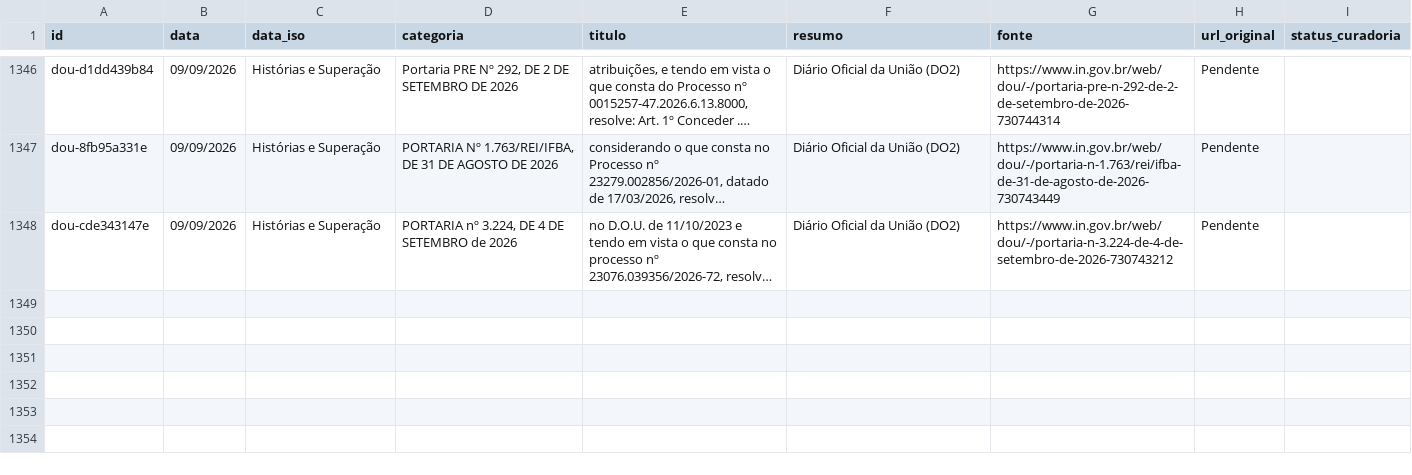
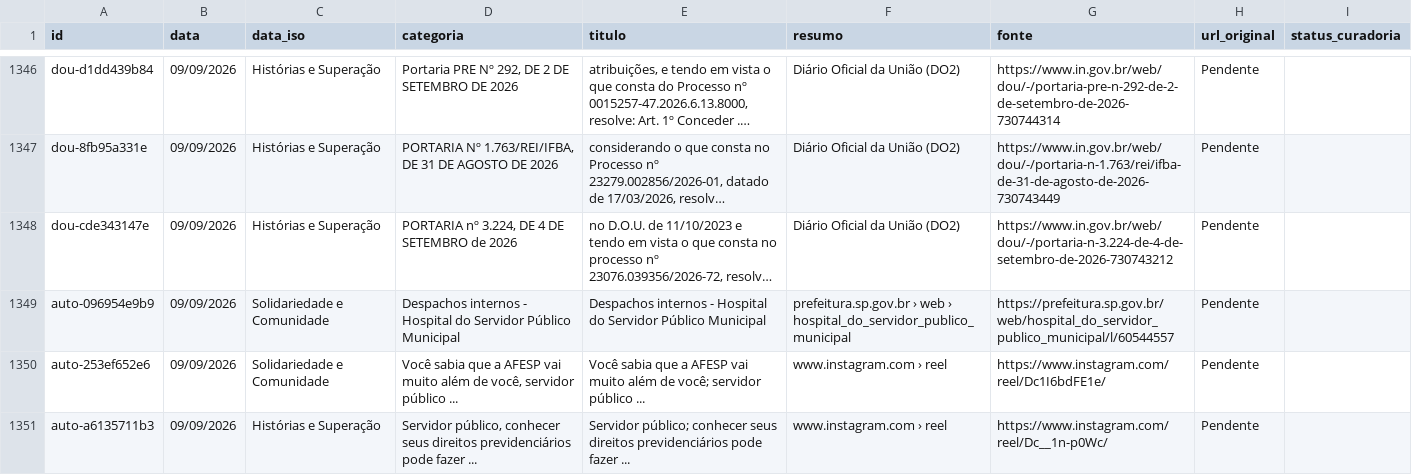
Before and after one commit to yuriluna85/publicoverso, a CSV file: data/acervo_links_minerados.csv, drawn as a sheet; only a part is shown, gaps mark what is left out; long unchanged cells end in …; the diff names each change by its address in the sheet, - before the commit and + after, or states it on an @@ line.

```diff
--- a/data/acervo_links_minerados.csv
+++ b/data/acervo_links_minerados.csv
+row 1349: auto-096954e9b9 | 09/09/2026 | Solidariedade e Comunidade | Despachos internos - Hospital do Servidor Público Municipal | Despachos internos - Hospital do Servidor Público Municipal | prefeitura.sp.gov.br › web › hospital_do_servidor_publico_municipal | https://prefeitura.sp.gov.br/web/hospital_do_servidor_publico_municipal/l/60544557 | Pendente
+row 1350: auto-253ef652e6 | 09/09/2026 | Solidariedade e Comunidade | Você sabia que a AFESP vai muito além de você, servidor público ... | Você sabia que a AFESP vai muito além de você; servidor público ... | www.instagram.com › reel | https://www.instagram.com/reel/Dc1I6bdFE1e/ | Pendente
+row 1351: auto-a6135711b3 | 09/09/2026 | Histórias e Superação | Servidor público, conhecer seus direitos previdenciários pode fazer ... | Servidor público; conhecer seus direitos previdenciários pode fazer ... | www.instagram.com › reel | https://www.instagram.com/reel/Dc__1n-p0Wc/ | Pendente
```
Also changed, not shown: 12 other files.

The problem >>
For this exercise, return every entry verbatim and omit all pictures.

Result >>
Before and after one commit to yuriluna85/publicoverso, a CSV file: data/acervo_links_minerados.csv, drawn as a sheet; only a part is shown, gaps mark what is left out; long unchanged cells end in …; the diff names each change by its address in the sheet, - before the commit and + after, or states it on an @@ line.

```diff
--- a/data/acervo_links_minerados.csv
+++ b/data/acervo_links_minerados.csv
+row 1349: auto-096954e9b9 | 09/09/2026 | Solidariedade e Comunidade | Despachos internos - Hospital do Servidor Público Municipal | Despachos internos - Hospital do Servidor Público Municipal | prefeitura.sp.gov.br › web › hospital_do_servidor_publico_municipal | https://prefeitura.sp.gov.br/web/hospital_do_servidor_publico_municipal/l/60544557 | Pendente
+row 1350: auto-253ef652e6 | 09/09/2026 | Solidariedade e Comunidade | Você sabia que a AFESP vai muito além de você, servidor público ... | Você sabia que a AFESP vai muito além de você; servidor público ... | www.instagram.com › reel | https://www.instagram.com/reel/Dc1I6bdFE1e/ | Pendente
+row 1351: auto-a6135711b3 | 09/09/2026 | Histórias e Superação | Servidor público, conhecer seus direitos previdenciários pode fazer ... | Servidor público; conhecer seus direitos previdenciários pode fazer ... | www.instagram.com › reel | https://www.instagram.com/reel/Dc__1n-p0Wc/ | Pendente
```
Also changed, not shown: 12 other files.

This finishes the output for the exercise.